Brown School Library Systematic Review Resources and Services

In this guide, Brown School Library describes our available services and resources for supporting your systematic review work.

Types of Searching

There are four kinds of searching that go into a systematic review.

Preliminary Search – This is the kind of searching most people do when they start thinking about conducting a systematic review. The results from a preliminary search are not exhaustive, and they should not be used as the sole source of data for your systematic review. The goals of the preliminary search include: identifying existing reviews, assessing volume of potentially relevant studies (assume an exhaustive search will identify about 2-3 times the number located in a preliminary search), and locating at least 2-5 example articles that meet your review criteria.

Exhaustive Database and Grey Literature Search – One goal of an exhaustive search is to identify all publications and as much grey literature as possible that meet study requirements. Another goal is to document and report the exhaustive search in such a way that it can be replicated for updates and reproduced by others after publication. For assistance and guidance designing an exhaustive replicable search fill out the Systematic Review Assistance Request Form

Hand Search - Identify grey literature like conference proceedings, posters abstracts, and presented papers not indexed in databases. Sources to hand search include: subject specific professional association websites, major relevant journals, bibliographies of all included studies, and bibliographies of on-topic reviews. It is best for the subject experts to do the hand searching since they are most likely to have access to conference archives on professional society websites. It is important to document all sources searched by hand for reporting and creating the PRISMA Flow Diagram.  (Note: takes a long time to load)

Contact Experts – One goal of contacting experts is to determine if other resources, including papers, were published on the same study. Another goal is to identify unregistered studies with unpublished results or potential results. 

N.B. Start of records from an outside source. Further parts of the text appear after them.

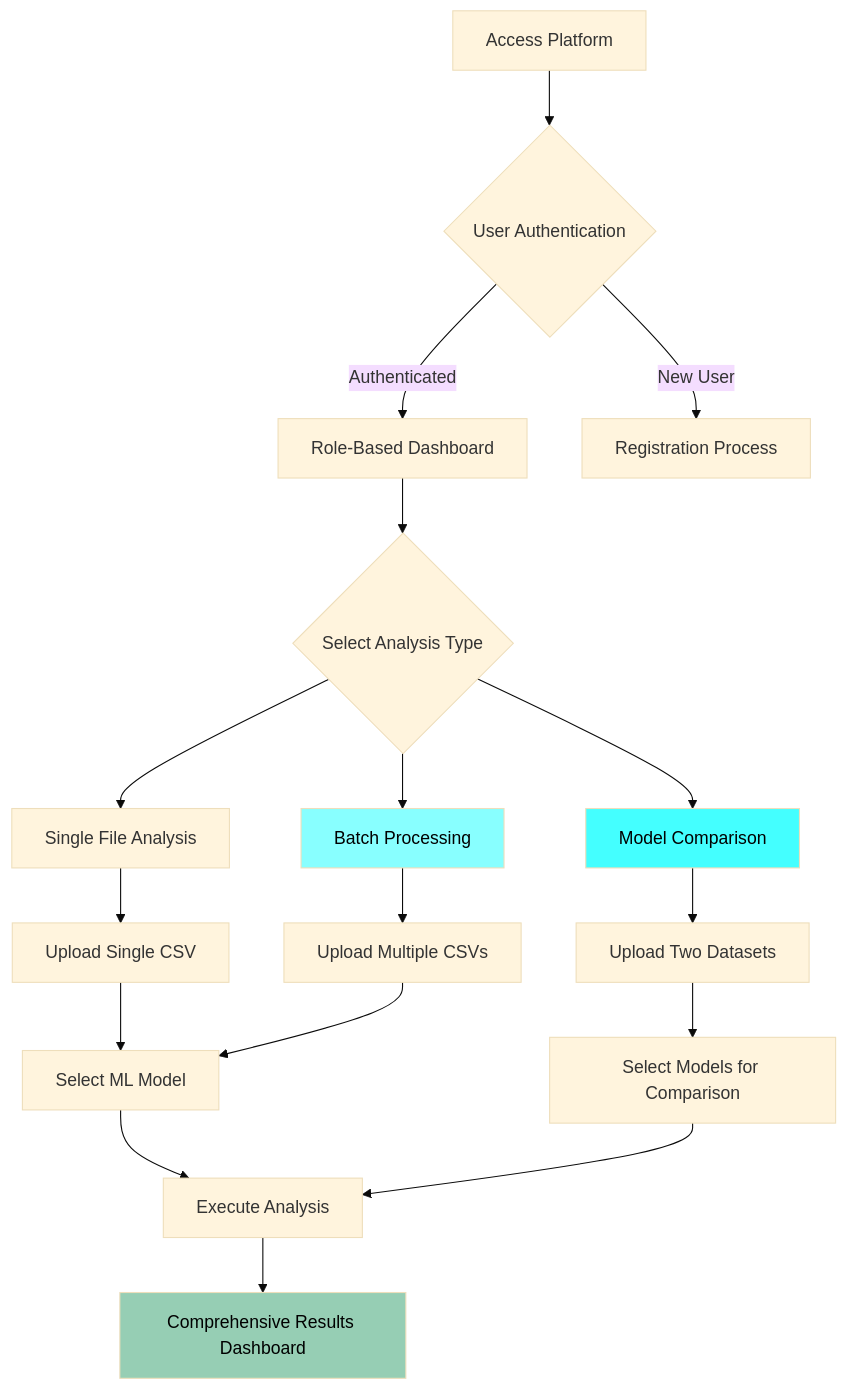
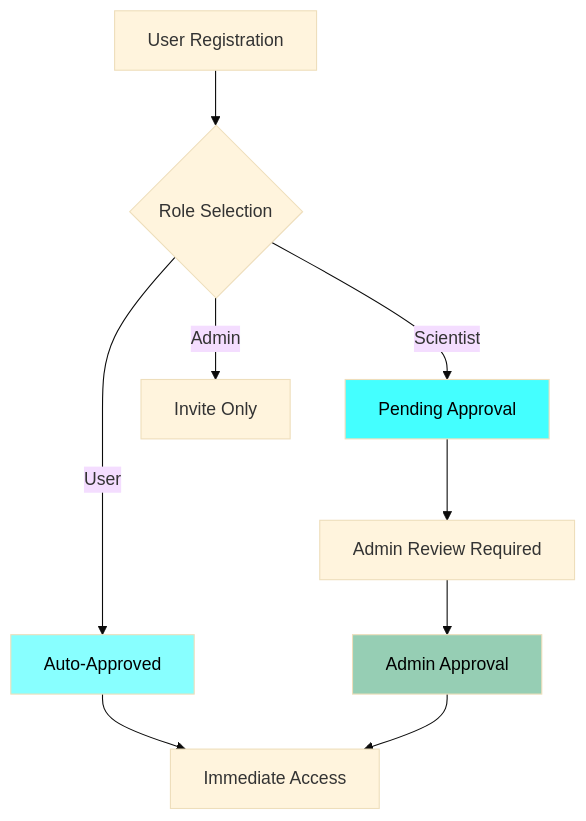
One commit to koffandaff/SpaceX changed the eighth of 8 diagrams in readme.md. Above: the diagram before and after it, drawn with Mermaid (base theme). The commit also changed other lines of this file, not shown here.

````diff
--- a/readme.md
+++ b/readme.md
@@ -603,27 +560,16 @@
 ```mermaid
 graph TB
-    A[Access Platform] --> B{User Authentication}
-    B -->|Authenticated| C[Role-Based Dashboard]
-    B -->|New User| D[Registration Process]
+    A[User Registration] --> B{Role Selection}
+    B -->|User| C[Auto-Approved]
+    B -->|Scientist| D[Pending Approval]
+    B -->|Admin| E[Invite Only]
     
-    C --> E{Select Analysis Type}
-    E --> F[Single File Analysis]
-    E --> G[Batch Processing]
-    E --> H[Model Comparison]
+    C --> F[Immediate Access]
+    D --> G[Admin Review Required]
+    G --> H[Admin Approval]
+    H --> F
     
-    F --> I[Upload Single CSV]
-    G --> J[Upload Multiple CSVs]
-    H --> K[Upload Two Datasets]
-    
-    I --> L[Select ML Model]
-    J --> L
-    K --> M[Select Models for Comparison]
-    
-    L --> N[Execute Analysis]
-    M --> N
-    N --> O[Comprehensive Results Dashboard]
-    
-    style G fill:#88ffff,color:#000
-    style H fill:#44ffff,color:#000
-    style O fill:#96ceb4,color:#000
+    style C fill:#88ffff,color:#000
+    style D fill:#44ffff,color:#000
+    style H fill:#96ceb4,color:#000
 ```
````
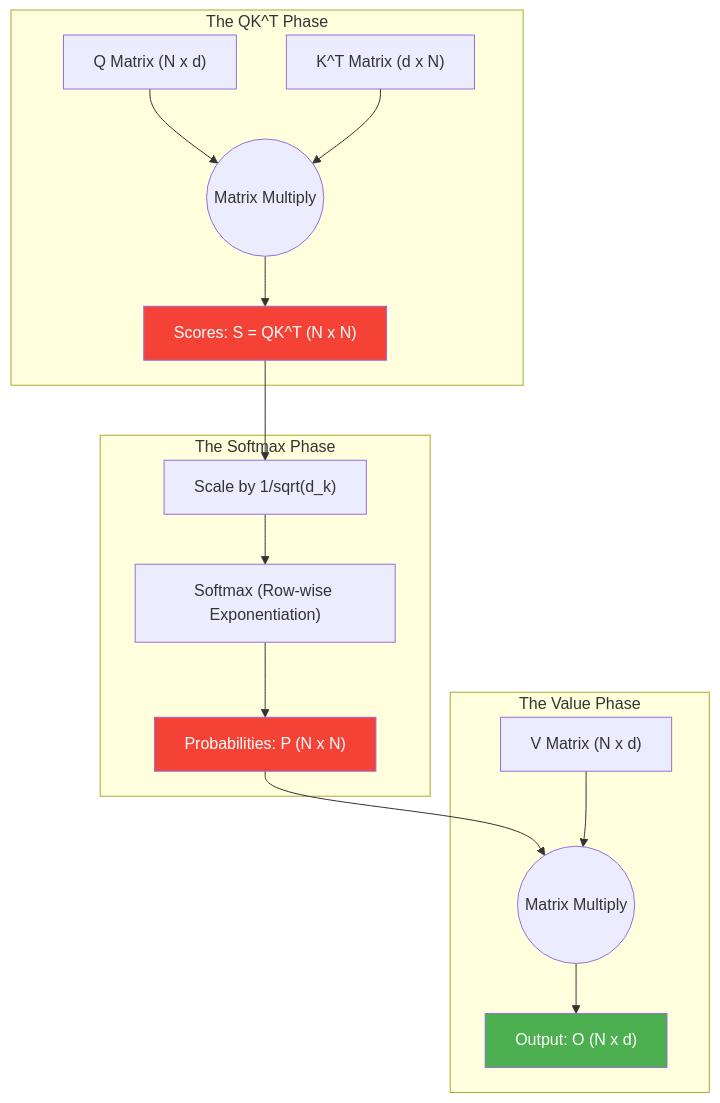
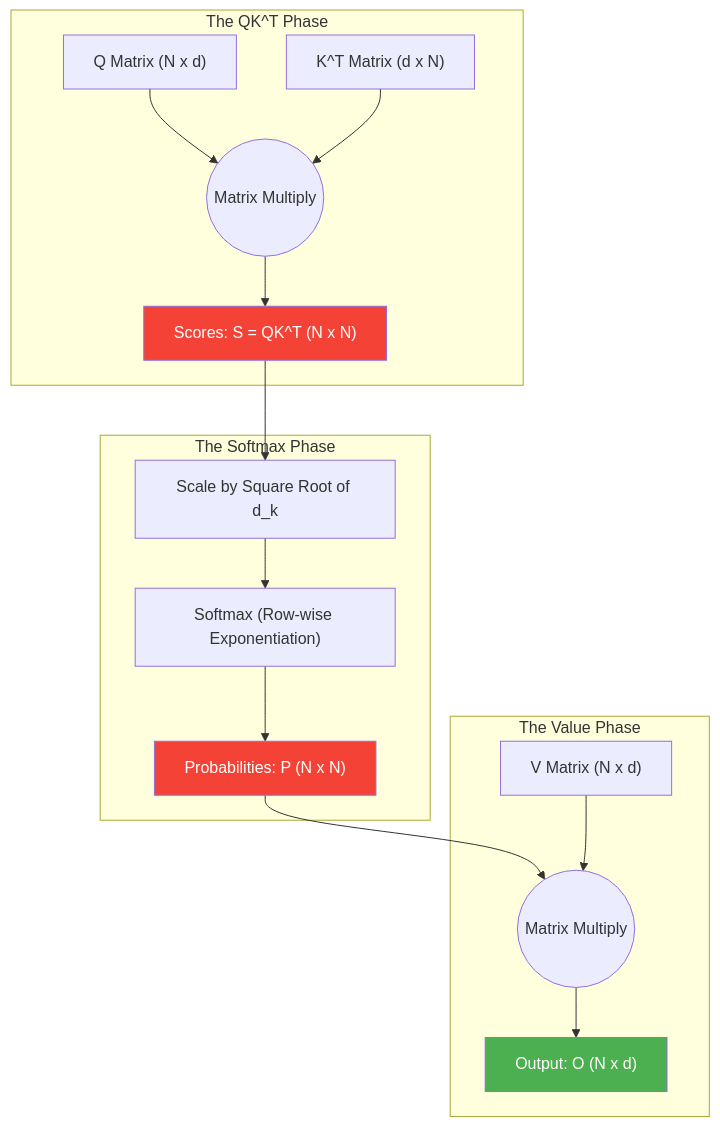
One commit to ggarg55/hardware-accelerator-design changed the diagram in MODULE_7_TRANSFORMERS_LLM/01_self_attention_hardware.md. Above: the diagram before and after it, drawn with Mermaid. The commit also changed other lines of this file and 16 other files, not shown here.

````diff
--- a/MODULE_7_TRANSFORMERS_LLM/01_self_attention_hardware.md
+++ b/MODULE_7_TRANSFORMERS_LLM/01_self_attention_hardware.md
@@ -37,24 +37,24 @@
 ```mermaid
 flowchart TD
-    subgraph The QK^T Phase
+    subgraph The QK_Phase ["The QK^T Phase"]
         Q["Q Matrix (N x d)"] --> MUL1(("Matrix Multiply"))
         K["K^T Matrix (d x N)"] --> MUL1
         MUL1 --> S["Scores: S = QK^T (N x N)"]
     end
     
-    subgraph The Softmax Phase
-        S --> SCALE["Scale by 1/sqrt(d_k)"]
+    subgraph The Softmax_Phase ["The Softmax Phase"]
+        S --> SCALE["Scale by Square Root of d_k"]
         SCALE --> SM["Softmax (Row-wise Exponentiation)"]
         SM --> P["Probabilities: P (N x N)"]
     end
     
-    subgraph The Value Phase
+    subgraph The Value_Phase ["The Value Phase"]
         P --> MUL2(("Matrix Multiply"))
         V["V Matrix (N x d)"] --> MUL2
         MUL2 --> OUT["Output: O (N x d)"]
     end
     
     style S fill:#F44336,color:#fff
     style P fill:#F44336,color:#fff
     style OUT fill:#4CAF50,color:#fff
 ```
````
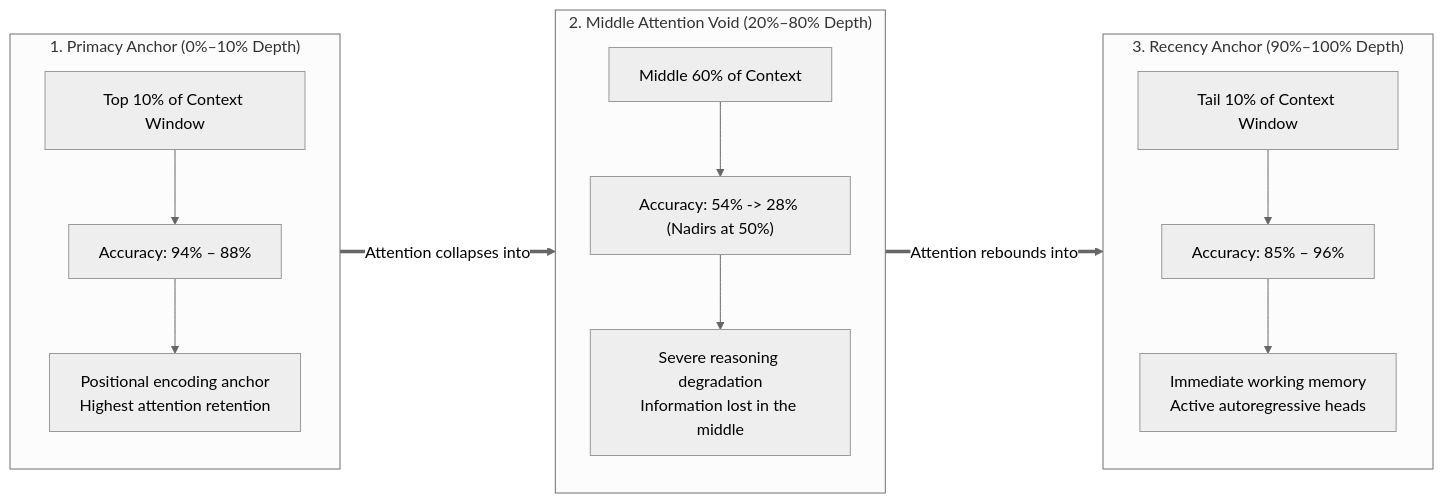
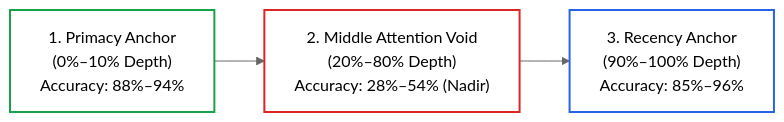
The first of 2 diagrams in 01-prompt-and-context-engineering/05-mecw-and-context-rot.md (dip4k/senior-engineer-to-ai-engineer-roadmap), drawn with Mermaid (neutral theme) before and after one commit. The commit also changed other lines of this file and 49 other files, not shown here.

````diff
--- a/01-prompt-and-context-engineering/05-mecw-and-context-rot.md
+++ b/01-prompt-and-context-engineering/05-mecw-and-context-rot.md
@@ -53,29 +65,9 @@
 ```mermaid
 flowchart LR
-    subgraph Primacy["1. Primacy Anchor (0%–10% Depth)"]
-        direction TB
-        P1["Top 10% of Context Window"]
-        P2["Accuracy: 94% – 88%"]
-        P3["Positional encoding anchor<br>Highest attention retention"]
-        P1 --> P2 --> P3
-    end
+    Primacy["1. Primacy Anchor<br>(0%–10% Depth)<br>Accuracy: 88%–94%"] --> Void["2. Middle Attention Void<br>(20%–80% Depth)<br>Accuracy: 28%–54% (Nadir)"]
+    Void --> Recency["3. Recency Anchor<br>(90%–100% Depth)<br>Accuracy: 85%–96%"]
 
-    subgraph Void["2. Middle Attention Void (20%–80% Depth)"]
-        direction TB
-        V1["Middle 60% of Context"]
-        V2["Accuracy: 54% -> 28% (Nadirs at 50%)"]
-        V3["Severe reasoning degradation<br>Information lost in the middle"]
-        V1 --> V2 --> V3
-    end
-
-    subgraph Recency["3. Recency Anchor (90%–100% Depth)"]
-        direction TB
-        R1["Tail 10% of Context Window"]
-        R2["Accuracy: 85% – 96%"]
-        R3["Immediate working memory<br>Active autoregressive heads"]
-        R1 --> R2 --> R3
-    end
-
-    Primacy ==>|"Attention collapses into"| Void
-    Void ==>|"Attention rebounds into"| Recency
+    style Primacy fill:none,stroke:#16a34a,stroke-width:2px
+    style Void fill:none,stroke:#dc2626,stroke-width:2px
+    style Recency fill:none,stroke:#2563eb,stroke-width:2px
 ```
````
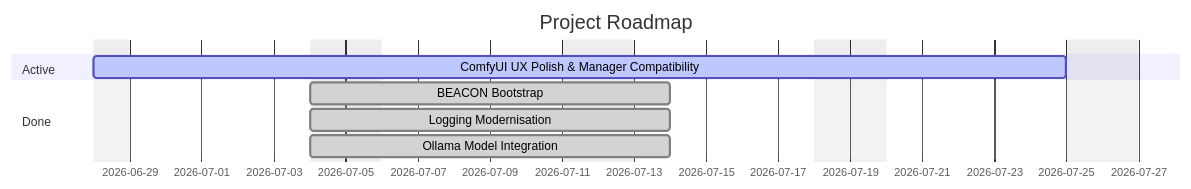
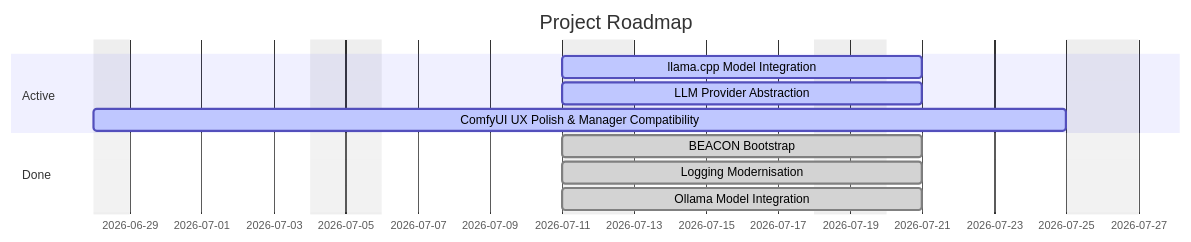
Before and after one commit to darth-veitcher/comfydv: the diagram in ROADMAP.md, drawn with Mermaid. The commit also changed other lines of this file, not shown here.

Commit message:
chore(beacon): regenerate ROADMAP.md rollup
Follow-up to the llamacpp-integration epic status edit — beacon epic
refresh regenerates this file automatically.

Claude-Session: https://claude.ai/code/session_0132ojafeazQ3ephcBejEWFj

````diff
--- a/ROADMAP.md
+++ b/ROADMAP.md
@@ -9,15 +9,17 @@
 ```mermaid
 gantt
     title Project Roadmap
     dateFormat  YYYY-MM-DD
     excludes    weekends
 
     section Active
+    llama.cpp Model Integration :active, llamacpp-integration, 2026-07-11, 7d
+    LLM Provider Abstraction :active, llm-provider-abstraction, 2026-07-11, 7d
     ComfyUI UX Polish & Manager Compatibility :active, ux-and-install, 2026-06-28, 21d
 
     section Done
-    BEACON Bootstrap :done, beacon-bootstrap, 2026-07-04, 7d
-    Logging Modernisation :done, logging-modernisation, 2026-07-04, 7d
-    Ollama Model Integration :done, ollama-integration, 2026-07-04, 7d
+    BEACON Bootstrap :done, beacon-bootstrap, 2026-07-11, 7d
+    Logging Modernisation :done, logging-modernisation, 2026-07-11, 7d
+    Ollama Model Integration :done, ollama-integration, 2026-07-11, 7d
 
 ```
````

How Do You know You have Designed a Good Search?

PRESS (Peer Review of Electronic Search Strategies) is an evidence based guideline for reviewing systematic review search strategies.  We use PRESS to review search strategies for accuracy and errors. 

Helpful Resources

Brown School Systematic Review Service Forms and Instructions